··· Entries supplied ···

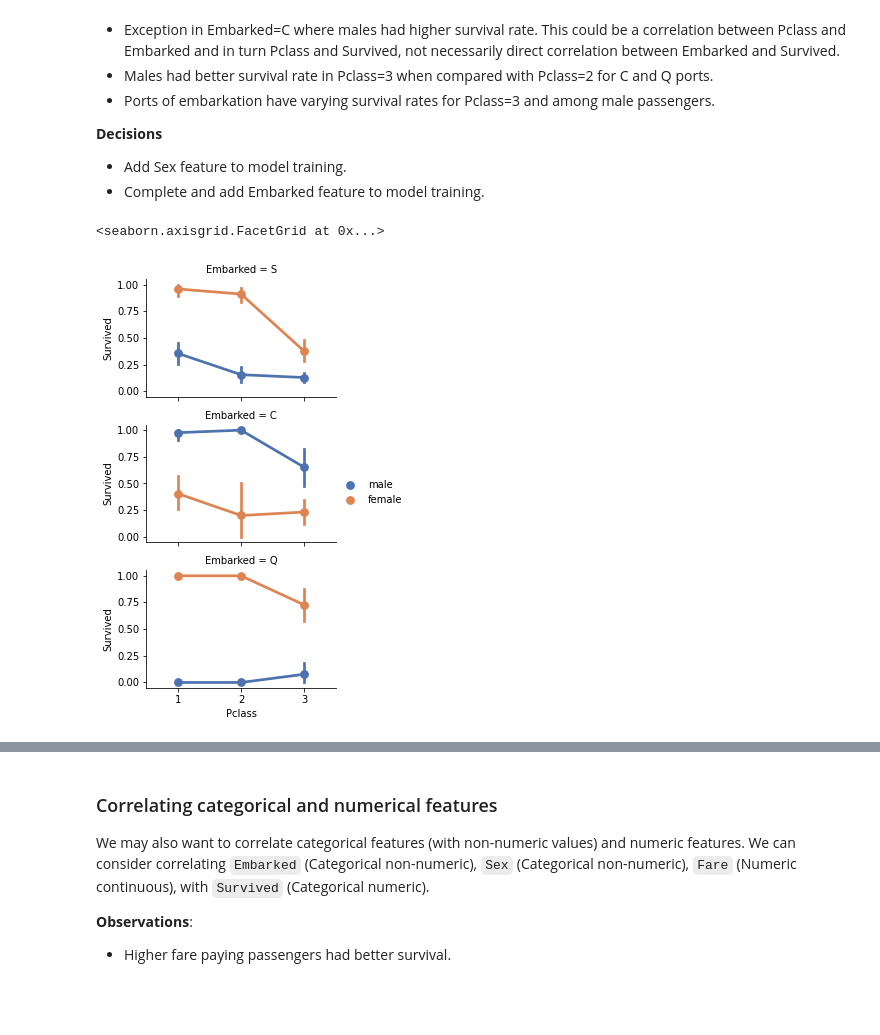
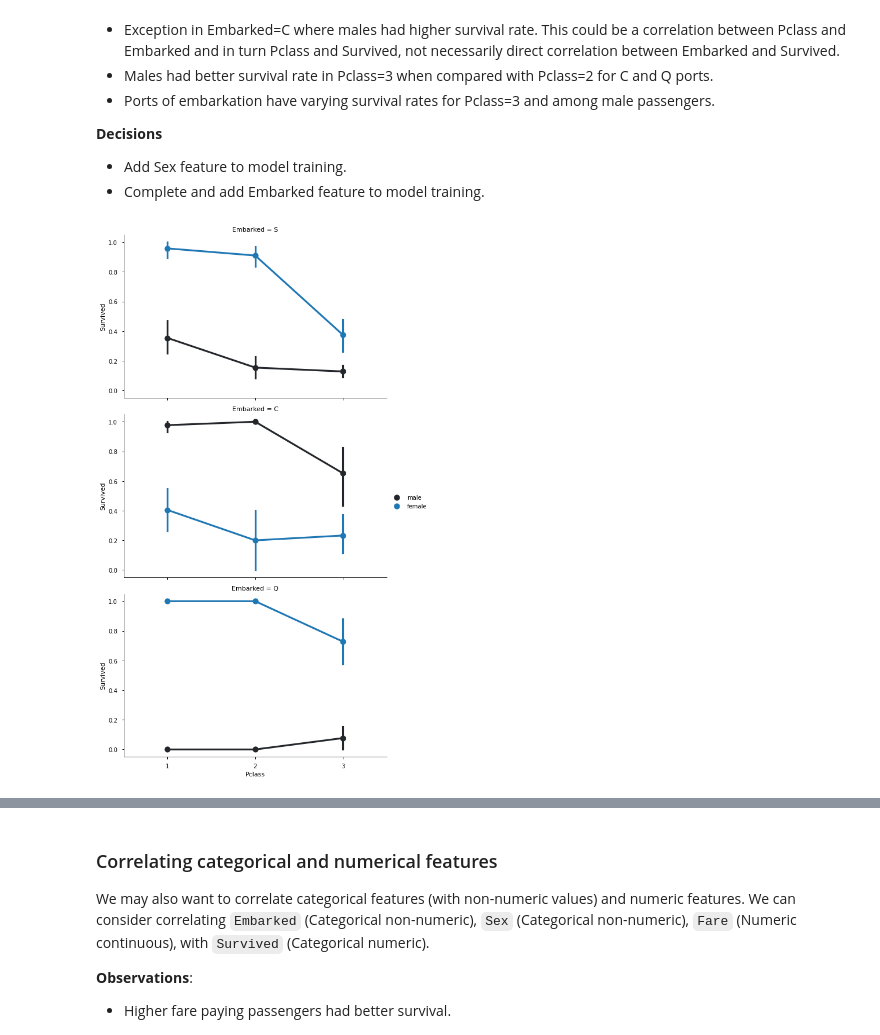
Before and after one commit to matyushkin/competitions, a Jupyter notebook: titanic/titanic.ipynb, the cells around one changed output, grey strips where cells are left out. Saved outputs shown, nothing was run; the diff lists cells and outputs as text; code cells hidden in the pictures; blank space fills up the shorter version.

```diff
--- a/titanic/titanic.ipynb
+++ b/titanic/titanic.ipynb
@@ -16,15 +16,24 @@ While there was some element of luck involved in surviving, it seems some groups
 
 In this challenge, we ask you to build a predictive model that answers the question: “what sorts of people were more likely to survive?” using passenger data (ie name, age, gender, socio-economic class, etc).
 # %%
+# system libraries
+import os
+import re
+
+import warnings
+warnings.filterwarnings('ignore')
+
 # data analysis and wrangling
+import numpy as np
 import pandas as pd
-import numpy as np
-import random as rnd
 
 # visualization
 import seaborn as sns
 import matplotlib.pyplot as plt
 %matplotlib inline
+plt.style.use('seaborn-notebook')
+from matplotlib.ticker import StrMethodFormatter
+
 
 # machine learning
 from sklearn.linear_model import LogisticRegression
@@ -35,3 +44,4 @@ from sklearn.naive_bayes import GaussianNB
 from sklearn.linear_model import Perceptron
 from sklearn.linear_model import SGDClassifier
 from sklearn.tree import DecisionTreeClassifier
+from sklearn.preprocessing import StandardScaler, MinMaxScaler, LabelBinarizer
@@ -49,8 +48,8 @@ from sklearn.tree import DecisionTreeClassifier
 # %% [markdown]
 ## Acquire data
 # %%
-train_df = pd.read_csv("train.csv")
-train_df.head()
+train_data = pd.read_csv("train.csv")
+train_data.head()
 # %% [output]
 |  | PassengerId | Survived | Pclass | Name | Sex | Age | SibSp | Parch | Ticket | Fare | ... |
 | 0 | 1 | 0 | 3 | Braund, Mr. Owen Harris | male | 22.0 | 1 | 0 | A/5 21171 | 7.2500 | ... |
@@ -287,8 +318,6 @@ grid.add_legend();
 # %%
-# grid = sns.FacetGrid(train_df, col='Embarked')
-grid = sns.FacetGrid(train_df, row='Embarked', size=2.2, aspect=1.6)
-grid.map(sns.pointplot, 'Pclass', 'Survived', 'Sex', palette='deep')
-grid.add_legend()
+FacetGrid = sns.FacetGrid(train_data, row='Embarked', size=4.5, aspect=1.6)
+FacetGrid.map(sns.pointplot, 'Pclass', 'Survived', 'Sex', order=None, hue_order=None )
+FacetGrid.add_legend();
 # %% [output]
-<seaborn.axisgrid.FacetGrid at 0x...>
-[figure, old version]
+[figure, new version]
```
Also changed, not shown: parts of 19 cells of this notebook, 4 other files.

···
··· Entries supplied ···

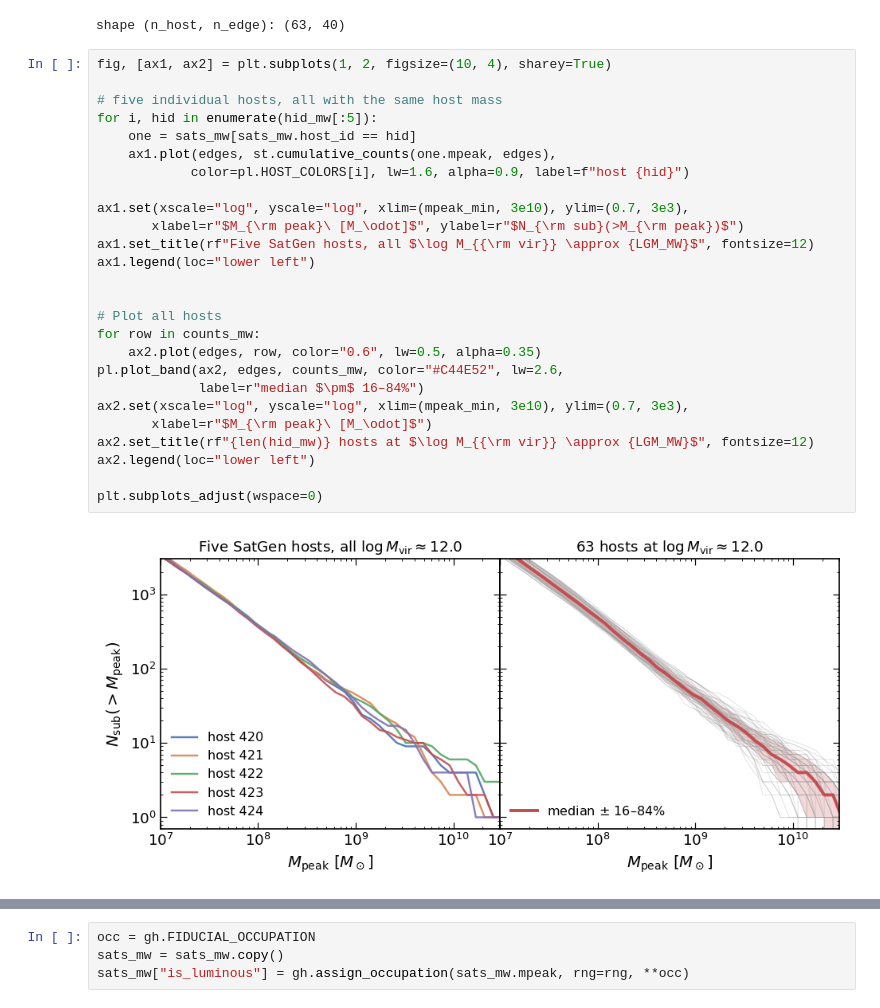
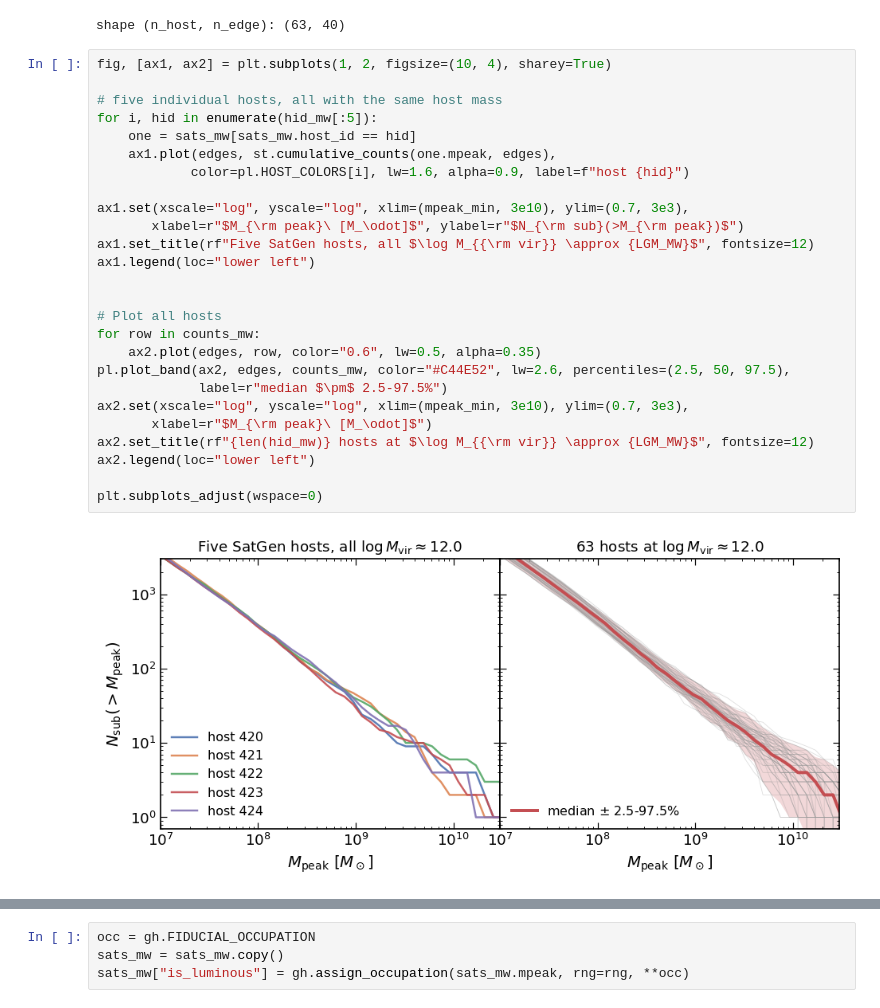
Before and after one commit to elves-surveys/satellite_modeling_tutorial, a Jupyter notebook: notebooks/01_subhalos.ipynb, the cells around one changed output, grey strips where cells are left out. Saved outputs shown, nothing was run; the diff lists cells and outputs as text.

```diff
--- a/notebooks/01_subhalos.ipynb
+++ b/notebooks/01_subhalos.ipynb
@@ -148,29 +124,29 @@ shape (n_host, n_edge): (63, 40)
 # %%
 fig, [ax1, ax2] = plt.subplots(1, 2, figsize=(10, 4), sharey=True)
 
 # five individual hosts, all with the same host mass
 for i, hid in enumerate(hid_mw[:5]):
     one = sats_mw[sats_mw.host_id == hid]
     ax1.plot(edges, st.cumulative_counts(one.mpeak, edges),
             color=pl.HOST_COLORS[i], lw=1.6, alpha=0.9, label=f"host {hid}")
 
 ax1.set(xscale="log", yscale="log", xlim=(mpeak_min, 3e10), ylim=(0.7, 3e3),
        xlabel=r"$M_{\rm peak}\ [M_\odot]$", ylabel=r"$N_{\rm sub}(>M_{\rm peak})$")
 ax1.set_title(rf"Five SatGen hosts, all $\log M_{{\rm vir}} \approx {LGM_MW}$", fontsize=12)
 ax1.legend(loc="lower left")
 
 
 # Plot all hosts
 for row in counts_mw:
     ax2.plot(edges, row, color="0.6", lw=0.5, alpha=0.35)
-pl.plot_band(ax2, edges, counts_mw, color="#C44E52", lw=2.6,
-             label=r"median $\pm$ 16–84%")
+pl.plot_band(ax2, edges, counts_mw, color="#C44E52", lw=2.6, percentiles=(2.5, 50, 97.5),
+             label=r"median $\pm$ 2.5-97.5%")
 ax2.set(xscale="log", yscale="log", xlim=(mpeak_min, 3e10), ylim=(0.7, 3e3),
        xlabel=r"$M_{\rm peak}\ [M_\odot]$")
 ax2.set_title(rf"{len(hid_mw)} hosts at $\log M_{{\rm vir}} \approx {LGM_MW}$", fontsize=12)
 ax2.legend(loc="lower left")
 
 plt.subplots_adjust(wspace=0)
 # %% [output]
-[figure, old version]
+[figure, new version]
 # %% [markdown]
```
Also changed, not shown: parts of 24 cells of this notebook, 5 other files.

···

Exercise directions: State how many lines in the entries above hold the word "Survived", with no further text.

Task result: 3